Scouts Shift Expectations In Game's New Offensive Era
See Also: Average Production Around The Diamond
See Also: Defining 'Regular' At Each Position
Teams score fewer runs per game today than they have in 20 years, which means that everything we think we know about position profiles and the concept of major league average production is wrong. At the very least, our perceptions are outdated.
Consider the following:
• Teams averaged 4.30 runs per nine innings and hit .251 in 2011, the lowest rates since 1992, when they scored 4.13 R/9 and also hit .251.
• Teams averaged 0.94 home runs per nine innings in 2011, the lowest rate since 1993 (0.90).
• Batters struck out in 18.6 percent of all plate appearances in 2011, the highest rate in baseball history.
• They drew unintentional walks in 7.4 percent of PAs, the lowest rate since 1988, and just 10 of 51 full seasons in the game's Expansion Era, 1961-present, have featured fewer.
As recently as 2006, talent evaluators expected an average major league regular to hit between .270 and .285 while hitting between 15 and 19 home runs. Bear in mind that this isn't the overall major league average. Instead, these guidelines attempt to quantify the expected average range among the 30 regulars at each position.
To give you an idea of how the game's decreased run scoring has affected hitters, consider that 50 different big leaguers
satisfied the minimum requirements of hitting .270 or higher with 15 or more home runs last season. Rewind to 2005 and 77 players
met those benchmarks. In 2000, a full 101 players
—including Ron Coomer, Gerald Williams, Wil Cordero and Mike Bordick—met those standards. In other words, we see half as many .270-and-15 seasons today as we did a decade ago.
Research conducted by Baseball America suggests that the average major league regular today can be expected to hit between .260-.275 (down 10 points from five years ago) and slug between 13-17 home runs (down two longballs from five years ago).
Breaking things down one level further, the typical corner regular in today's game—i.e. first base, corner outfield and third base—hits roughly .263-.278 with 17-21 homers. The typical up-the-middle regular—i.e. second base, center field, shortstop and catcher—hits .260-.275 with 10-14 homers.
Profiling The Profile
With a changing offensive climate comes an evolving sense of the ways in which organizations scout and evaluate talent.

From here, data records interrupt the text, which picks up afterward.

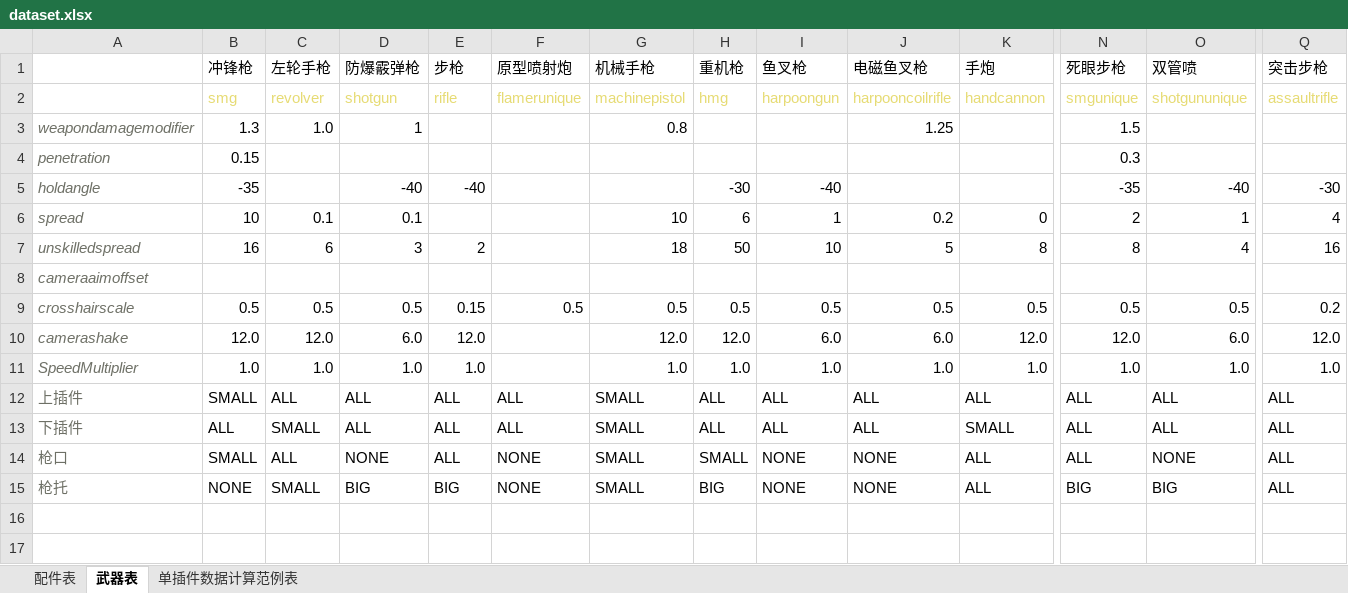
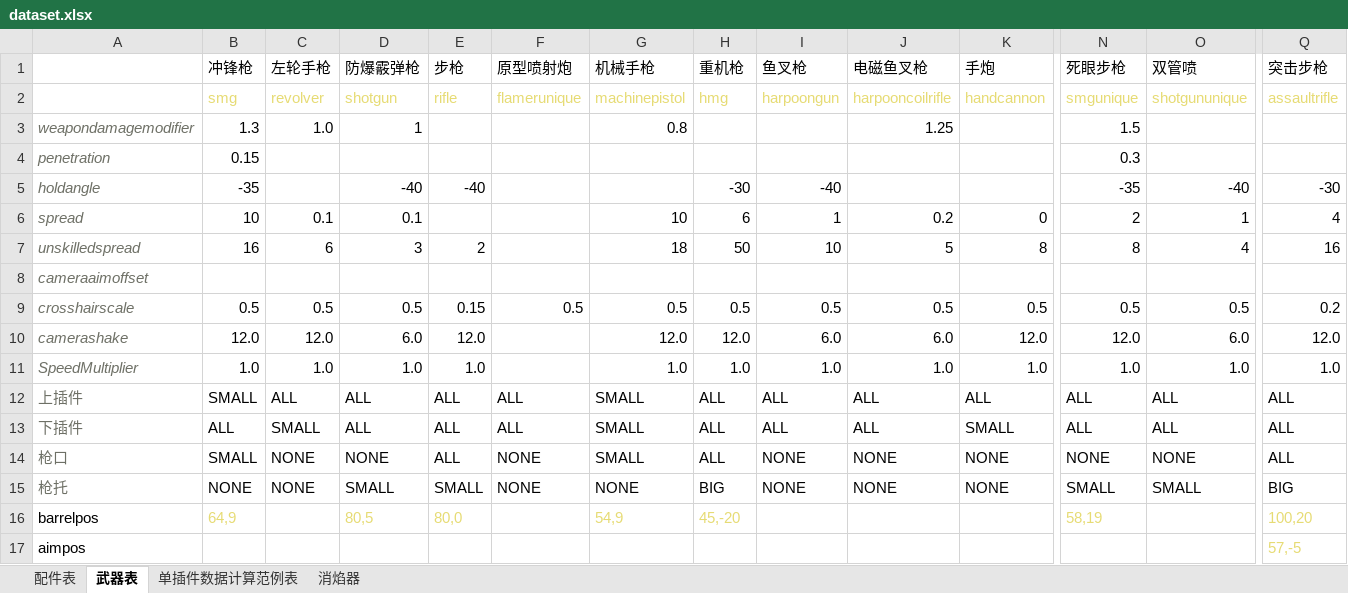
Before and after one commit to 15x3/Barotrauma-VGM, an Excel workbook: data/dataset.xlsx, sheet 武器表, drawn as a sheet; only a part is shown, gaps mark what is left out; values as stored, in another font and other column widths than the file's, no borders; rows hold the shown columns only; the diff names each change by its address in the sheet, - before the commit and + after, or states it on an @@ line.

```diff
--- a/data/dataset.xlsx (sheet 武器表)
+++ b/data/dataset.xlsx (sheet 武器表)
+sheet tab: 消焰器
-C14 (左轮手枪): ALL
+C14 (左轮手枪): NONE
-H14 (重机枪): SMALL
+H14 (重机枪): ALL
-K14:K15 (手炮): ALL
+K14:K15 (手炮): NONE
-N14 (死眼步枪): ALL
+N14 (死眼步枪): NONE
-C15 (左轮手枪): SMALL
+C15 (左轮手枪): NONE
-D15 (防爆霰弹枪): BIG
+D15 (防爆霰弹枪): SMALL
-E15 (步枪): BIG
+E15 (步枪): SMALL
-G15 (机械手枪): SMALL
+G15 (机械手枪): NONE
-N15 (死眼步枪): BIG
+N15 (死眼步枪): SMALL
-O15 (双管喷): BIG
+O15 (双管喷): SMALL
-Q15 (突击步枪): ALL
+Q15 (突击步枪): BIG
+row 16: barrelpos | 64,9 |  | 80,5 | 80,0 |  | 54,9 | 45,-20 |  |  |  | 58,19 |  | 100,20
+row 17: aimpos |  |  |  |  |  |  |  |  |  |  |  |  | 57,-5
```
Also changed, not shown: sheet 单插件数据计算范例表, 31 other files.
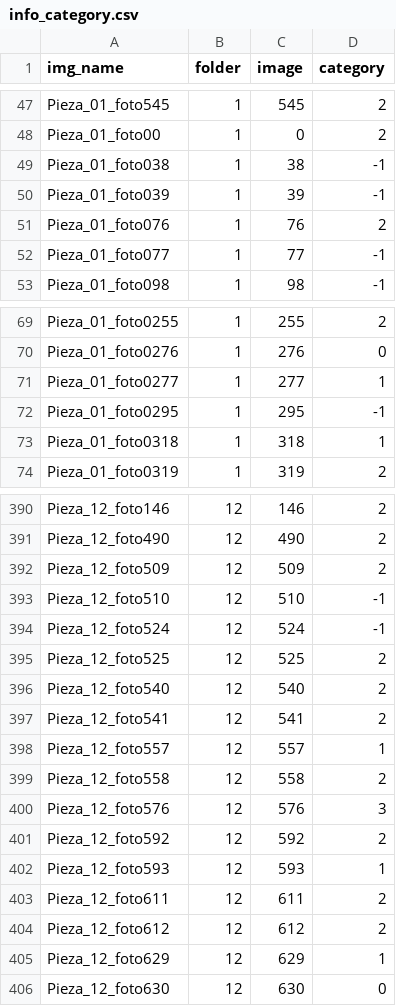
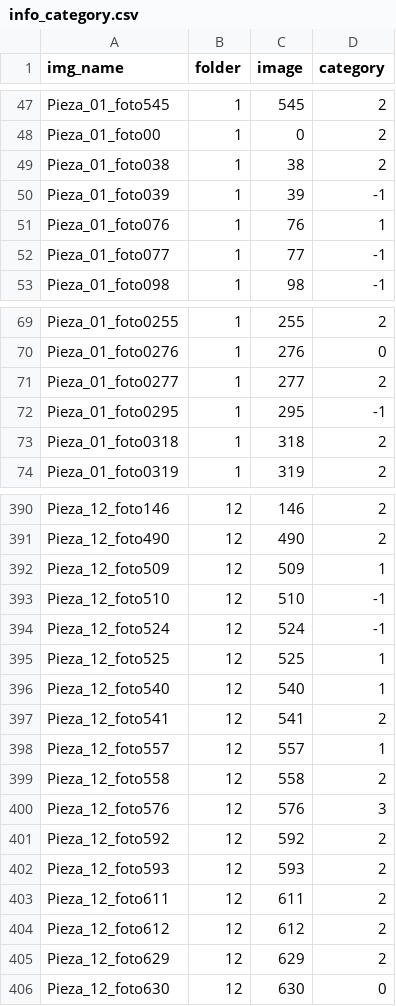
Before and after one commit to ULE-Informatica/burr_detection, a CSV file: data/info_category.csv, drawn as a sheet; only a part is shown, gaps mark what is left out; the diff covers the shown part only.

```diff
--- a/data/info_category.csv
+++ b/data/info_category.csv
@@ -48,5 +48,5 @@ Pieza_01_foto545;1;545;2
 Pieza_01_foto00;1;0;2
-Pieza_01_foto038;1;38;-1
+Pieza_01_foto038;1;38;2
 Pieza_01_foto039;1;39;-1
-Pieza_01_foto076;1;76;2
+Pieza_01_foto076;1;76;1
 Pieza_01_foto077;1;77;-1
@@ -70,5 +70,5 @@ Pieza_01_foto0255;1;255;2
 Pieza_01_foto0276;1;276;0
-Pieza_01_foto0277;1;277;1
+Pieza_01_foto0277;1;277;2
 Pieza_01_foto0295;1;295;-1
-Pieza_01_foto0318;1;318;1
+Pieza_01_foto0318;1;318;2
 Pieza_01_foto0319;1;319;2
@@ -391,7 +391,7 @@ Pieza_12_foto146;12;146;2
 Pieza_12_foto490;12;490;2
-Pieza_12_foto509;12;509;2
+Pieza_12_foto509;12;509;1
 Pieza_12_foto510;12;510;-1
 Pieza_12_foto524;12;524;-1
-Pieza_12_foto525;12;525;2
-Pieza_12_foto540;12;540;2
+Pieza_12_foto525;12;525;1
+Pieza_12_foto540;12;540;1
 Pieza_12_foto541;12;541;2
@@ -401,6 +401,6 @@ Pieza_12_foto576;12;576;3
 Pieza_12_foto592;12;592;2
-Pieza_12_foto593;12;593;1
+Pieza_12_foto593;12;593;2
 Pieza_12_foto611;12;611;2
 Pieza_12_foto612;12;612;2
-Pieza_12_foto629;12;629;1
+Pieza_12_foto629;12;629;2
 Pieza_12_foto630;12;630;0
```
Also changed, not shown: 20 edited cells elsewhere in this file, 1 other file.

One front office executive cautioned that it's important to view performance on a relative rather than absolute basis, especially in times of rapidly changing context like today. He said his organization's scouting scales are updated every few years, though most of the adjustments tended to be minor—until recently.
A member of the front office for a different club said that his organization has adjusted some factors when it comes to evaluating players in today's game, though his club has kept its 20-80 scouting scale intact.
"Scouts are the biggest piece of the evaluation puzzle," he said. "They're smart, and they're aware that factors such as defense, baserunning and on-base percentage can impact a players role more than ever.
"However, they still 'tool' players out the same because the impact power players have become more valuable than ever, as long as their defense doesn't kill their value. Identifying (those players) is more important than ever."
Other organizations acknowledge that the game is changing, but instead of making wholesale alterations to the scouting scale they rely more on assessments of impact potential based on players' tools.
"Regardless of the league trends, our jobs as evaluators is to base our judgments on relative comparisons and to our organization's standards," a third front office executive explained. "While we have average and home run totals defined on our scale, the grades tend to be more relative to the league and the competition and the best players at each position.
"I can't remember the last time when we were talking about a player and someone said he is a 5 bat and had 5 power (average on a 2-to-8 scouting scale) and anyone ever questioning them on what his batting average range is going to be. It's more on a big picture scale of what type of production that means to us."
The scarcity of elite offensive performers will always provide the context in which other hitters are judged.
"I think you try to search for the best offensive players available," a fourth front office executive said. "If there is more offense, then the players available will have more offense. If offense is down, then we try to find the best offensive players available.
"Put another way: Elite players are rarely available, so whatever the offensive threshold may be during that time period, you are getting roughly the same player in terms of comparability to league-wide offense."